The Fresh Prince of Bel-Air, starring Will Smith, originally aired on NBC from 1990 to 1996. The show is centered around Will Smith, who is sent from his home in West Philadelphia to his uncle’s mansion in Bel-Air after getting in a fight on a local basketball court. Throughout the show’s runtime, the viewer is given the opportunity to explore blackness in different ways. However, some of these representations of blackness are problematic, because they tend to appeal to the white, middle class audience.
Will is sent to stay with in Bel-Air is the Banks family. Phillip Banks, Will’s uncle, is a judge in the Los Angeles area; the family is obviously upper class. At the time in network television, it was important for the network to display white, middle-class ideals throughout their shows. Familial stability, self-sufficiency, and a strong nuclear core to the family unit are all representations that were important to the political landscape at the time, so it was important for the networks to portray such things. The Banks family epitomized all of those things, continuing the problem of a lack authentic black representation on network television.

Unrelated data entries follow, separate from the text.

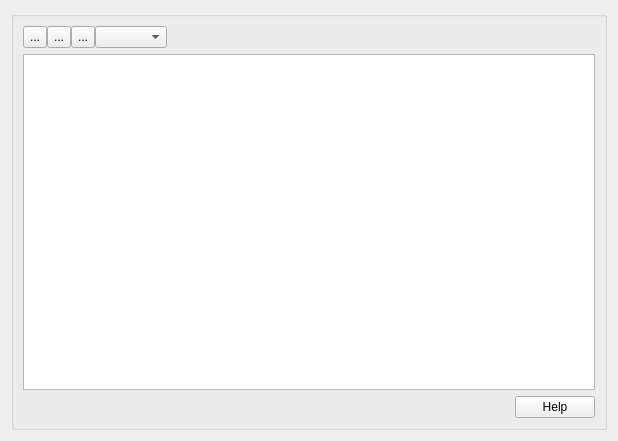
This is SqlForm.ui in fritzone/ddm as Qt 5 draws it before an edit. The edited form follows.
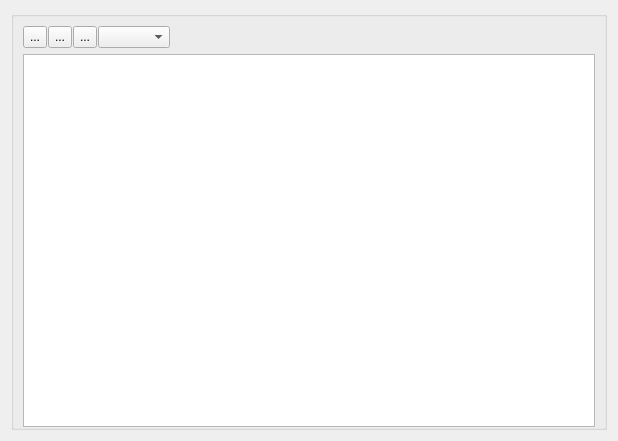
This is the edited form. Icons and pictures are not drawn.

The edit to the form file:
```diff
--- a/SqlForm.ui
+++ b/SqlForm.ui
@@ -19,11 +19,17 @@
      <property name="title">
       <string/>
      </property>
+     <property name="flat">
+      <bool>true</bool>
+     </property>
      <layout class="QVBoxLayout" name="verticalLayout">
+      <property name="bottomMargin">
+       <number>0</number>
+      </property>
       <item>
        <layout class="QHBoxLayout" name="horizontalLayout_15">
         <property name="spacing">
-         <number>0</number>
+         <number>1</number>
         </property>
         <item>
          <widget class="QToolButton" name="btnSave">
@@ -52,8 +58,8 @@
          <widget class="QToolButton" name="btnInject">
           <property name="maximumSize">
            <size>
-            <width>24</width>
-            <height>24</height>
+            <width>32</width>
+            <height>32</height>
            </size>
           </property>
           <property name="toolTip">
@@ -75,8 +81,8 @@
          <widget class="QToolButton" name="btnGoToSource">
           <property name="maximumSize">
            <size>
-            <width>24</width>
-            <height>24</height>
+            <width>32</width>
+            <height>32</height>
            </size>
           </property>
           <property name="toolTip">
@@ -144,37 +150,6 @@
         </property>
        </widget>
       </item>
-      <item>
-       <layout class="QHBoxLayout" name="horizontalLayout">
-        <item>
-         <widget class="QLabel" name="labelDeploymentStatus">
-          <property name="text">
-           <string/>
-          </property>
-         </widget>
-        </item>
-        <item>
-         <spacer name="horizontalSpacer">
-          <property name="orientation">
-           <enum>Qt::Horizontal</enum>
-          </property>
-          <property name="sizeHint" stdset="0">
-           <size>
-            <width>40</width>
-            <height>20</height>
-           </size>
-          </property>
-         </spacer>
-        </item>
-        <item>
-         <widget class="QPushButton" name="btnHelp">
-          <property name="text">
-           <string>Help</string>
-          </property>
-         </widget>
-        </item>
-       </layout>
-      </item>
      </layout>
     </widget>
    </item>
```
Left out of the diff: 20 changed lines with no effect on the pictures.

The best way to define The Fresh Prince of Bel-Air is as a pluralist representation of blackness. This means that although the characters of the show are predominately black, the manner in which they think and act are parallel to the way that a white family would act. It is as if the producers are situating the Banks family as an example, showing black viewers the successes of these black characters, and insinuating that these successes are also possible for black viewers. By utilizing a pluralist representation, NBC benefits by not appearing biased, as the characters of the show are black, but also do not have to show authentic black representations.
By maintaining a pluralist representation, The Fresh Prince of Bel-Air appeals to white and black audiences alike. White audiences enjoy watching this show because of its comedy, and because they do not have to feel uncomfortable with the struggles of thinking about race.
At times, other representations are evident on The Fresh Prince of Bel-Air. Most often, assimilationist ideals can be detected in addition to pluralist themes. Assimilationist themes promote universal harmony and colorblindness, and show blackness as an individual problem rather than an institutional one. The Fresh Prince of Bel-Air employs this by showing that the Banks family had the drive to “overcome” their blackness and succeed in the world despite their race.
Overall, The Fresh Prince of Bel-Air provides mixed representations of authentic blackness. By using pluralist ideals, NBC was able to attract advertisers, draw an ideal audience, and still show black bodies on television, making this show seem to be a perfect package. However, when analyzed thoroughly, it is evident that problems exist within the structure of the representations of the show.